> [Your task]
What number of lines in the entries below include the string "training"? Respond with that number alone.

Extracted data entries:

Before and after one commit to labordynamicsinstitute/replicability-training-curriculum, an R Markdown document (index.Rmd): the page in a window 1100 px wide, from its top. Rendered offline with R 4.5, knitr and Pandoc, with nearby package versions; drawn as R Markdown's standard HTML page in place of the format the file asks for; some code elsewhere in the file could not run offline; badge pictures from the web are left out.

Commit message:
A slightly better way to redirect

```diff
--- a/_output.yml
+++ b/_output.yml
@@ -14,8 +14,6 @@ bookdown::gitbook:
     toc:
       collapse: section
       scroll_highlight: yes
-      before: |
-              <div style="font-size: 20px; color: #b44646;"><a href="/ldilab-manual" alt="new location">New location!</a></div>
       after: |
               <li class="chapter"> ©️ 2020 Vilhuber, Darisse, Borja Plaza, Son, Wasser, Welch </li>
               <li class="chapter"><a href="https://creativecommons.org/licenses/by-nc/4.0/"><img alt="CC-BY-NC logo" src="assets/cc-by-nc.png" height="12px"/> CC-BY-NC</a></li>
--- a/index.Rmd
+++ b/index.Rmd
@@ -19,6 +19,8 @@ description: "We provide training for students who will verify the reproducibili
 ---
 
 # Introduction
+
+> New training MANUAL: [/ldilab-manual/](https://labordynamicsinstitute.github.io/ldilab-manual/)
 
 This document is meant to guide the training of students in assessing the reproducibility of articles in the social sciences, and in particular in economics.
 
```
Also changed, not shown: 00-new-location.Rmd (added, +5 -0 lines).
* * *
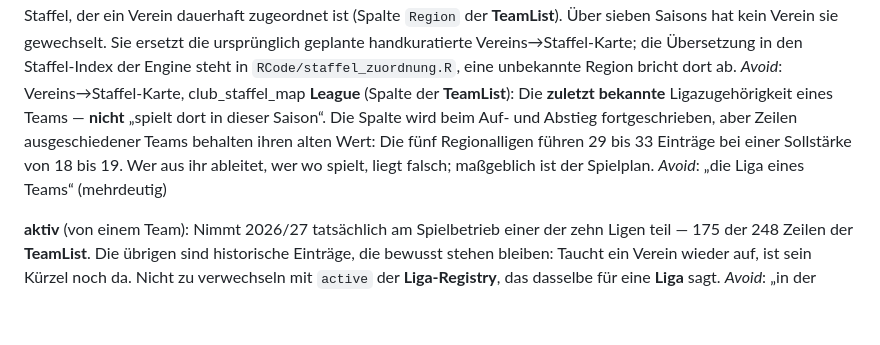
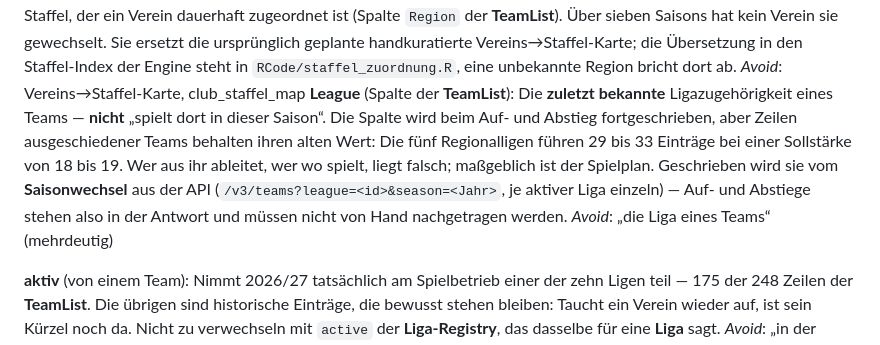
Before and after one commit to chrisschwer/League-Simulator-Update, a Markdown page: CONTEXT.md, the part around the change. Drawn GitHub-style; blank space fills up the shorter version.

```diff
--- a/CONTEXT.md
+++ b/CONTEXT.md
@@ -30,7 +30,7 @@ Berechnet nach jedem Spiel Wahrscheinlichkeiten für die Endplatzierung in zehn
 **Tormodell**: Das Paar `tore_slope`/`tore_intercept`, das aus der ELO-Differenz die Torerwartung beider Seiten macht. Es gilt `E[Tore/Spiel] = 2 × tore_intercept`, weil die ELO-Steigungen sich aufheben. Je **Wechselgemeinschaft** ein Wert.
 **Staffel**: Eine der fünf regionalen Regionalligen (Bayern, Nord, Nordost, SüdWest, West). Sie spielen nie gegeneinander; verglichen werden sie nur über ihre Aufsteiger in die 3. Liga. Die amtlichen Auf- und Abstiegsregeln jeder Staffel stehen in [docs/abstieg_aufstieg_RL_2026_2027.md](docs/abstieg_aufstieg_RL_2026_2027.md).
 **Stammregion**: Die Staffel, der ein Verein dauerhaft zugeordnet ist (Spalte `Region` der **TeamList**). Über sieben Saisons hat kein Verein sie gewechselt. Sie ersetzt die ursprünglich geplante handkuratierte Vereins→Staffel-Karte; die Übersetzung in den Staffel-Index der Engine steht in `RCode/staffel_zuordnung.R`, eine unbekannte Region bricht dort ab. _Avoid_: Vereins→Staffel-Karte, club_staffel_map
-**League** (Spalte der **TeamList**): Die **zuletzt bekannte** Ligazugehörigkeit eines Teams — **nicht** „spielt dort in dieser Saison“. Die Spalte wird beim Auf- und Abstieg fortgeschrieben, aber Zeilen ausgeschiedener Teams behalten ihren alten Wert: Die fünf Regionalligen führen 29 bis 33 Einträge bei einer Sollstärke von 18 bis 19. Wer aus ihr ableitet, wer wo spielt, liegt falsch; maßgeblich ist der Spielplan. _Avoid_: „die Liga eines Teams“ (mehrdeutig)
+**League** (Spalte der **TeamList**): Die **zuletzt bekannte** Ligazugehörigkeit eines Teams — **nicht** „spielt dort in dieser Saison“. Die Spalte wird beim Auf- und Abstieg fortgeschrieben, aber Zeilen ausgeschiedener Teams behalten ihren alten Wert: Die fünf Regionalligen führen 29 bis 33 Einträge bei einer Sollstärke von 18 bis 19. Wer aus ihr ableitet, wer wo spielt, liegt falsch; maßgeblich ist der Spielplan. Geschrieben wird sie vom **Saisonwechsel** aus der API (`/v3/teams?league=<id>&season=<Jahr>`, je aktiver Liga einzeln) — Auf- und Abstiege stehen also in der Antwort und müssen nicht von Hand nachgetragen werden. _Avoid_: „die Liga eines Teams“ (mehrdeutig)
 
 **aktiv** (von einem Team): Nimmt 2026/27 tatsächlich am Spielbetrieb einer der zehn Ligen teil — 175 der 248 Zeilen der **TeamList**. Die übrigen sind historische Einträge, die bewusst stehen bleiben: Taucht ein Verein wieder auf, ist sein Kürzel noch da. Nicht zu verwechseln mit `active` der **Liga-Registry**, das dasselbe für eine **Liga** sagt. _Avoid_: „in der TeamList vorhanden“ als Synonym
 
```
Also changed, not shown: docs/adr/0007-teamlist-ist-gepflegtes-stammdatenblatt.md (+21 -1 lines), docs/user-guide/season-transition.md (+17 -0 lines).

> [Exercise solution]
4